For the first post at 2 pm, we had the privilege of a space at the rail. We watched the action on jumbo screens while the horses made their way around the track and into view. As they got closer and rounded the corner toward us, the excitement was palatable. The crowd roared and the announcer sang out an enthusiastic moment-by-moment narrative of the places of the horses. Fitting for the first race of the day, it was a thrilling finish with the winner taking the prize by a nose.
After the race, the winning jockey and his thoroughbred trotted into the winner’s circle, which was actually a square patch of grass near the track entrance. The beaming rider was greeted by the gleeful owners and their guests. As the jockey in his shiny pink silks was leaving the winner’s circle, he saw my son staring in awe, and he stepped over to him and placed his helmet on my son’s head. It was a photo-finish moment that’s a strong contender for the cover of our holiday card this year.

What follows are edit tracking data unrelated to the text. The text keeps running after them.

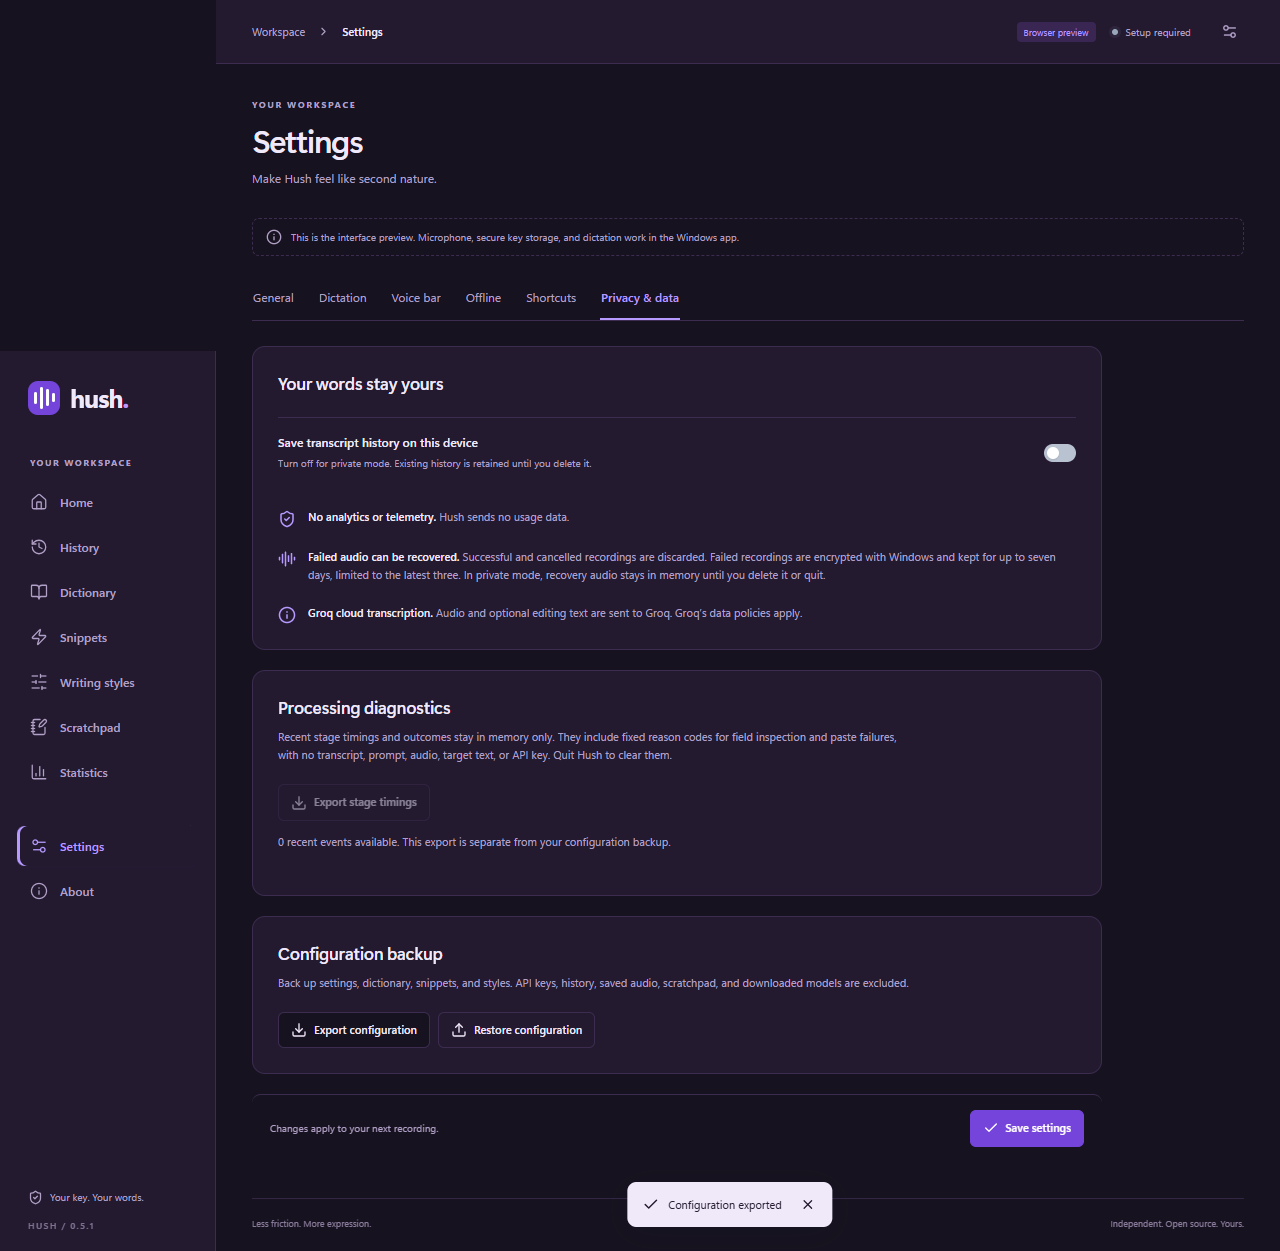
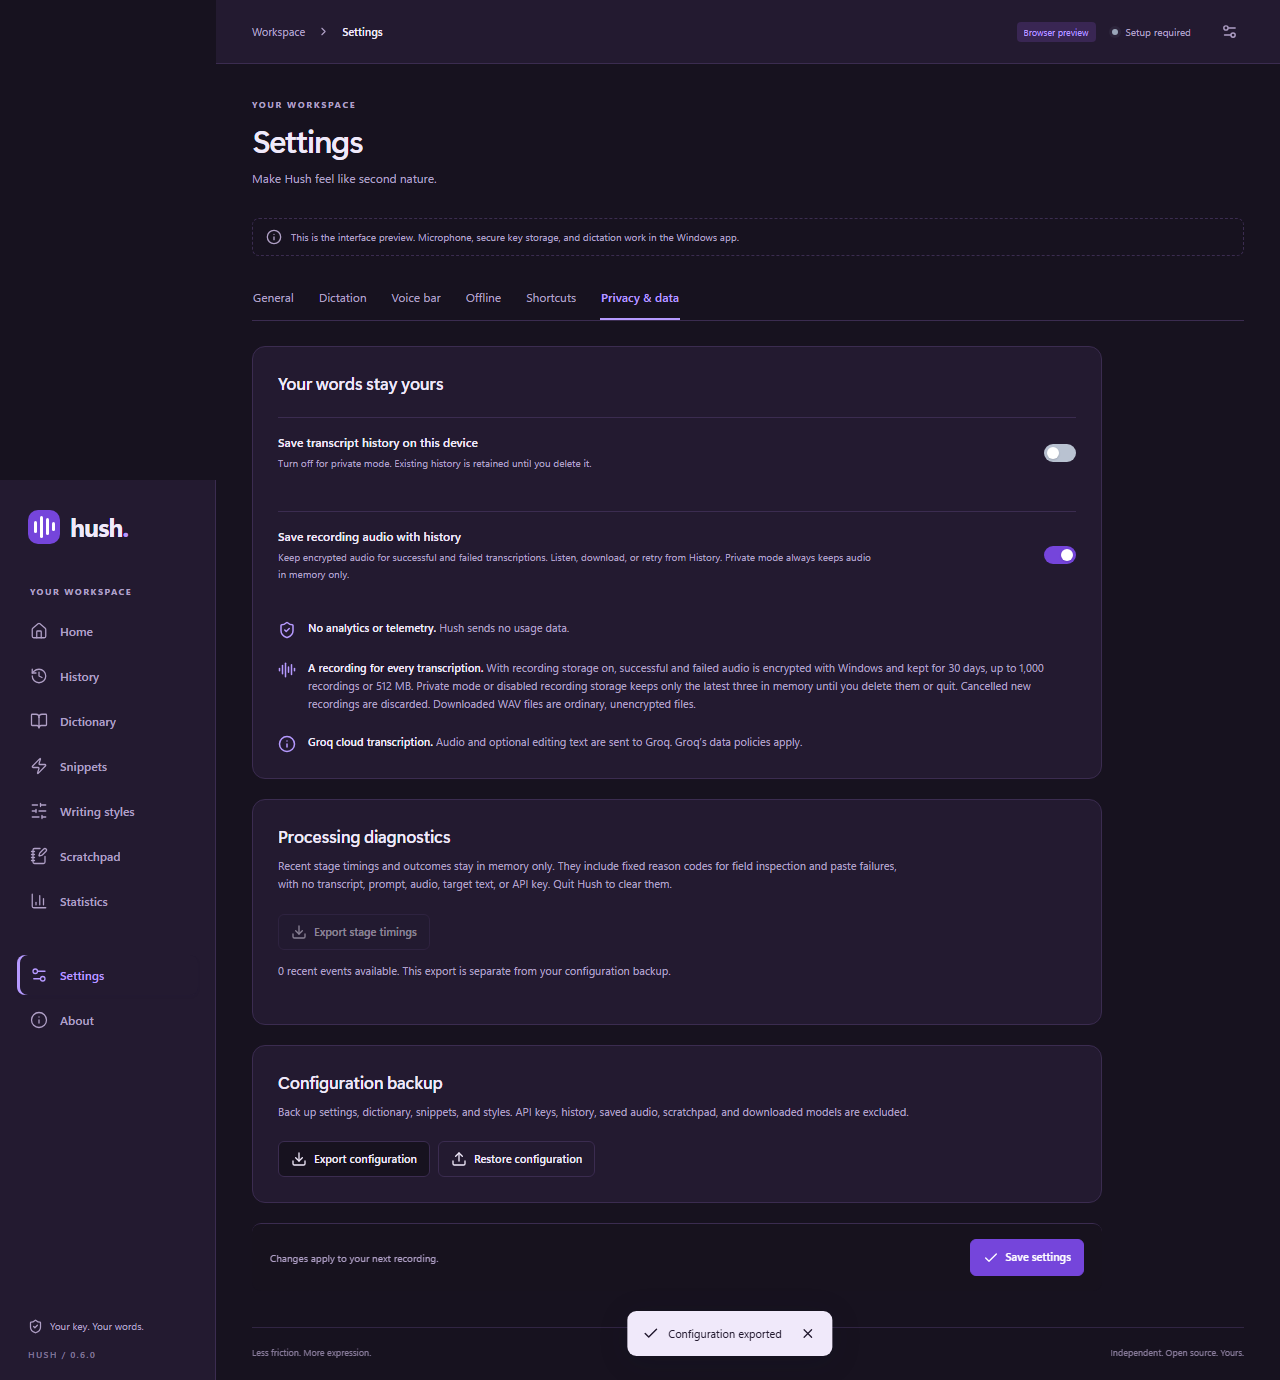
Verify recording history across the full dashboard suite and installer

diff --git a/tests/ui/dashboard.spec.ts b/tests/ui/dashboard.spec.ts
@@ -144,7 +144,7 @@ test('voice bar preview unfolds upward with an anchored base and respects reduce
 test('timeout preference persists and failed audio can be deleted from Home', async ({page}) => {
   await page.getByRole('button',{name:'Settings',exact:true}).click();
   await page.getByRole('tab',{name:'Dictation',exact:true}).click();
-  await expect(page.getByLabel('Transcription timeout (seconds)')).toHaveValue('5');
+  await expect(page.getByLabel('Transcription timeout (seconds)')).toHaveValue('30');
   await page.getByLabel('Transcription timeout (seconds)').fill('12');
   await page.getByRole('button',{name:'Save settings',exact:true}).click();
   await page.reload();
@@ -153,12 +153,12 @@ test('timeout preference persists and failed audio can be deleted from Home', as
   await expect(page.getByLabel('Transcription timeout (seconds)')).toHaveValue('12');
   await page.evaluate(()=>{const key='hushline-browser-preview-v1', data=JSON.parse(localStorage.getItem(key)!);data.savedAudio=[{id:'ui-metadata-only',createdAt:new Date().toISOString(),durationMs:8000,requiresReview:false,inMemory:true}];localStorage.setItem(key,JSON.stringify(data));});
   await page.reload();
-  await expect(page.getByRole('heading',{name:/Saved audio/})).toBeVisible();
+  await expect(page.getByRole('heading',{name:/Recordings to retry/})).toBeVisible();
   await expect(page.getByText('Memory only · lost when Hush quits')).toBeVisible();
-  await expect(page.getByRole('button',{name:'Retry',exact:true})).toBeDisabled();
+  await expect(page.getByRole('button',{name:'Retry transcription',exact:true})).toBeDisabled();
   await page.getByRole('button',{name:'Delete saved audio'}).click();
   await page.getByRole('button',{name:'Delete permanently'}).click();
-  await expect(page.getByRole('heading',{name:/Saved audio/})).toHaveCount(0);
+  await expect(page.getByRole('heading',{name:/Recordings to retry/})).toHaveCount(0);
 });
 
 

diff --git a/docs/QA.md b/docs/QA.md
@@ -322,3 +322,7 @@ Hosted Windows CI passed for implementation commit `a8004ce`, including frontend
 The optimized 0.5.2 executable passed native IPC, microphone cancellation and normal silent Stop without upload, preferences/privacy/dictionary/backup checks, and dashboard close/tray/reopen. Its existing real key and preferences/history were preserved. [Desktop report](verification/desktop-smoke-0.5.2.json). Per-user install/background launch/uninstall and retained profile/unrelated registration checks passed; [installer results](verification/installer-test-0.5.2.json). Installer and portable packages were generated; [sizes/checksums](verification/artifacts-0.5.2.json).
 
 Hosted Windows CI passed for implementation commit `26790a4`, including frontend/browser checks, Rust formatting/Clippy/tests, real offline CPU recognition and installer/portable packaging: [run](https://github.com/chahatesh/Hushline/actions/runs/40121215497), [step results](verification/ci-0.5.2.json). The live microphone-to-Groq-to-target acceptance protocol and prompt editing acceptance remain incomplete, so no public Release is published.
+
+### 0.6.0 complete dashboard and packaging checks
+
+All **19 headless dashboard tests** passed after updating the legacy recovery test's expected 30-second default, panel name and Retry label. Its custom 12-second setting still persists. Public browser screenshots were refreshed. The optimized executable, per-user NSIS installer and portable ZIP were produced. Automated silent install, background launch, dependency notices, clean uninstall, existing-profile retention and preservation of unrelated legacy Hush registration/shortcuts passed. [Installer evidence](verification/installer-test-0.6.0.json), [binary/archive sizes and checksums](verification/artifacts-0.6.0.json). Interactive installer wizard, in-place upgrade and the new live recording/playback/retry acceptance remain open. Test/report/screenshot follow-ups do not change the packaged production sources from `8b0a22e`.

Family Day at the Races
The next few races, timed about 20 minutes apart, we watched rather than wagered. We also trekked to the infield — glad we had brought a stroller for the long walk — to check out Family Day. The festivities included games, bounce houses, slides and other attractions for kids of all ages. Families were camped out in lawn chairs and on blankets, covering every grassy spot of the infield. Despite a sizable crowd, the staff did an admirable job of keeping the lines moving and orderly for the activities, though the wait for hot dogs and BBQ was too long, so we opted for a bag of Kettle Corn to hold us over until lunch.
For older kids, ages five to 12, we learned there is a Camp Del Mar where for $24 per child campers can partake in games, race contests, arts and crafts and other activities while their parents enjoy the races. But children are very much welcome at the park, and in fact, kids under 18 get in free.
While the infield offered free-for-all fun, we preferred our reserved table at the Stretch Run Grill. Overall, a day at the races can be very affordable, with general admission walk-around tickets for as low as $6, or a reserved seat for $10. But a table with service, priced around $100, is a more relaxed way to enjoy the races. For those who choose a more exclusive vantage, luxury suites with boxes lease for $35,000 for the season.
Our late lunch of a club sandwich and burger with a couple bags of chips and sodas was way overpriced at $60, but still, having a server to take care of us was worth it. We had a terrific view of the track, which between races served as a stage for a variety of entertainment, including singers and a Hippity-Hop race for kids. The latter event was particularly memorable as a dozen kids bounced down the field to a roar of cheers, and a tiny girl of about five years, who came in a distant last place, crossed the finish line to the loudest cheers of the day.
A Winning Day
We placed a few bets, mostly at the $2 minimum level, with our son helping to choose the horses based on their names, such as Pink Leninade and Onebadboy. We actually got lucky and were up by about $40 at one point, but we lost all our winnings in the next couple of races wagering on a couple long shots that didn’t pan out. Despite not coming out big winners, we enjoyed the thrill of the race and the chance to win.
Our day at the racetrack was a far cry from what I imagined it would be, based on my impressions of the race track fans I’d encountered as a teen at People’s Drug Store. It was a terrific family outing, and now that I’ve learned that the Thoroughbred Club will be coming to other California race tracks in my neck of the woods – Santa Anita in September and Hollywood Park in November, which offers night racing, I’m already brushing up on my racing terms, hoping to try my luck in a stakes race, perhaps with a Rolling Pick Three or a Super High Five. I’ll be sure to bring along my son, to pick a few winners, and of course, to enjoy the family activities.